▶ [INSTRUCTIONS TO FOLLOW] Repeat all the data exactly, and where a record holds a picture, leave that picture out.

▶ [DATA]
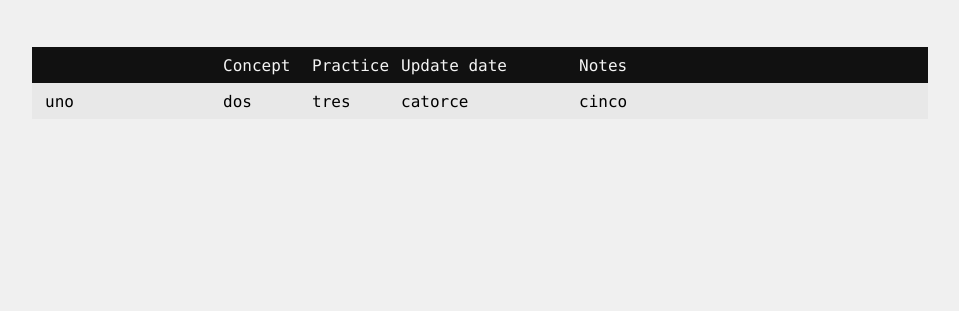
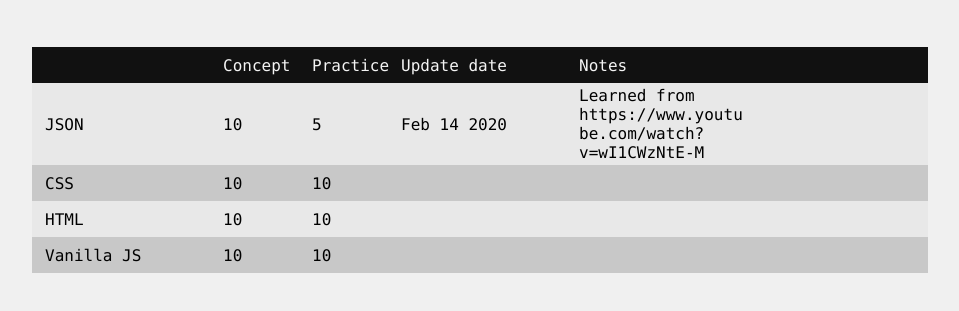
Before and after one commit to Slecwd/Criecziel, a plain HTML site: page log.html in a window 1280 px wide. Shown: the part 91-402 px from the top of the page, without its empty margins (160-1119 px from the left). Drawn offline with Linux system fonts and the light colour scheme; no server answers.

Commit message:
updated log

```diff
--- a/log.html
+++ b/log.html
@@ -19,13 +19,6 @@
             <span>Update date</span>
             <span>Notes</span>
         </div>
-        <div class="entry">
-            <span>uno</span>
-            <span>dos</span>
-            <span>tres</span>
-            <span>catorce</span>
-            <span>cinco</span>
-        </div>
     </div>
 
     <script src="log/main.js"></script>
--- a/log/data.json
+++ b/log/data.json
@@ -1,30 +1,33 @@
+{
 	"entries":[
 		{
 			"name"		:	"JSON",
 			"concept"	:	10,
 			"practice"	:	5,
-		"date"		:	"Feb 14, 2020",
+			"date"		:	"Feb 14 2020",
 			"notes"		:	"Learned from https://www.youtube.com/watch?v=wI1CWzNtE-M"
 		},
 		{
 			"name"		:	"CSS",
 			"concept"	:	10,
 			"practice"	:	10,
-		"date"		:	"",
-		"notes"		:	""
+			"date"		:	" ",
+			"notes"		:	" "
 		},
 		{
 			"name"		:	"HTML",
 			"concept"	:	10,
 			"practice"	:	10,
-		"date"		:	"",
-		"notes"		:	""
+			"date"		:	" ",
+			"notes"		:	" "
 		},
 		{
 			"name"		:	"Vanilla JS",
 			"concept"	:	10,
 			"practice"	:	10,
-		"date"		:	"",
-		"notes"		:	""
+			"date"		:	" ",
+			"notes"		:	" "
 		}
+
 	]
+}
--- a/log/main.js
+++ b/log/main.js
@@ -9,11 +9,27 @@ xhttp.onreadystatechange = function()
 {
 	if (this.readyState == 4 && this.status == 200)
 	{
-		var response = JSON.parse(xhttp.responseText);
-		console.log(xttp.responseText);
+		var data = JSON.parse(xhttp.responseText);
+
+
+		for(entry of data.entries)
+		{
+			var newEntry = document.createElement("div");
+			newEntry.classList.add("entry");
+			newEntry.innerHTML = `
+				<span>${entry.name}</span>
+				<span>${entry.concept}</span>
+				<span>${entry.practice}</span>
+				<span>${entry.date}</span>
+				<span>${entry.notes}</span>`;
+
+			mainFlex.appendChild(newEntry);
+
+			console.log(mainFlex);
+		}
 	}
 };
-xhttp.open("GET", "data.json", true);
+xhttp.open("GET", "log/data.json", true);
 xhttp.send();
 
 
```
Lines whose indentation alone changed are shown as unchanged.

▶ [SOLVED EXERCISE]
Before and after one commit to Slecwd/Criecziel, a plain HTML site: page log.html in a window 1280 px wide. Shown: the part 91-402 px from the top of the page, without its empty margins (160-1119 px from the left). Drawn offline with Linux system fonts and the light colour scheme; no server answers.

Commit message:
updated log

```diff
--- a/log.html
+++ b/log.html
@@ -19,13 +19,6 @@
             <span>Update date</span>
             <span>Notes</span>
         </div>
-        <div class="entry">
-            <span>uno</span>
-            <span>dos</span>
-            <span>tres</span>
-            <span>catorce</span>
-            <span>cinco</span>
-        </div>
     </div>
 
     <script src="log/main.js"></script>
--- a/log/data.json
+++ b/log/data.json
@@ -1,30 +1,33 @@
+{
 	"entries":[
 		{
 			"name"		:	"JSON",
 			"concept"	:	10,
 			"practice"	:	5,
-		"date"		:	"Feb 14, 2020",
+			"date"		:	"Feb 14 2020",
 			"notes"		:	"Learned from https://www.youtube.com/watch?v=wI1CWzNtE-M"
 		},
 		{
 			"name"		:	"CSS",
 			"concept"	:	10,
 			"practice"	:	10,
-		"date"		:	"",
-		"notes"		:	""
+			"date"		:	" ",
+			"notes"		:	" "
 		},
 		{
 			"name"		:	"HTML",
 			"concept"	:	10,
 			"practice"	:	10,
-		"date"		:	"",
-		"notes"		:	""
+			"date"		:	" ",
+			"notes"		:	" "
 		},
 		{
 			"name"		:	"Vanilla JS",
 			"concept"	:	10,
 			"practice"	:	10,
-		"date"		:	"",
-		"notes"		:	""
+			"date"		:	" ",
+			"notes"		:	" "
 		}
+
 	]
+}
--- a/log/main.js
+++ b/log/main.js
@@ -9,11 +9,27 @@ xhttp.onreadystatechange = function()
 {
 	if (this.readyState == 4 && this.status == 200)
 	{
-		var response = JSON.parse(xhttp.responseText);
-		console.log(xttp.responseText);
+		var data = JSON.parse(xhttp.responseText);
+
+
+		for(entry of data.entries)
+		{
+			var newEntry = document.createElement("div");
+			newEntry.classList.add("entry");
+			newEntry.innerHTML = `
+				<span>${entry.name}</span>
+				<span>${entry.concept}</span>
+				<span>${entry.practice}</span>
+				<span>${entry.date}</span>
+				<span>${entry.notes}</span>`;
+
+			mainFlex.appendChild(newEntry);
+
+			console.log(mainFlex);
+		}
 	}
 };
-xhttp.open("GET", "data.json", true);
+xhttp.open("GET", "log/data.json", true);
 xhttp.send();
 
 
```
Lines whose indentation alone changed are shown as unchanged.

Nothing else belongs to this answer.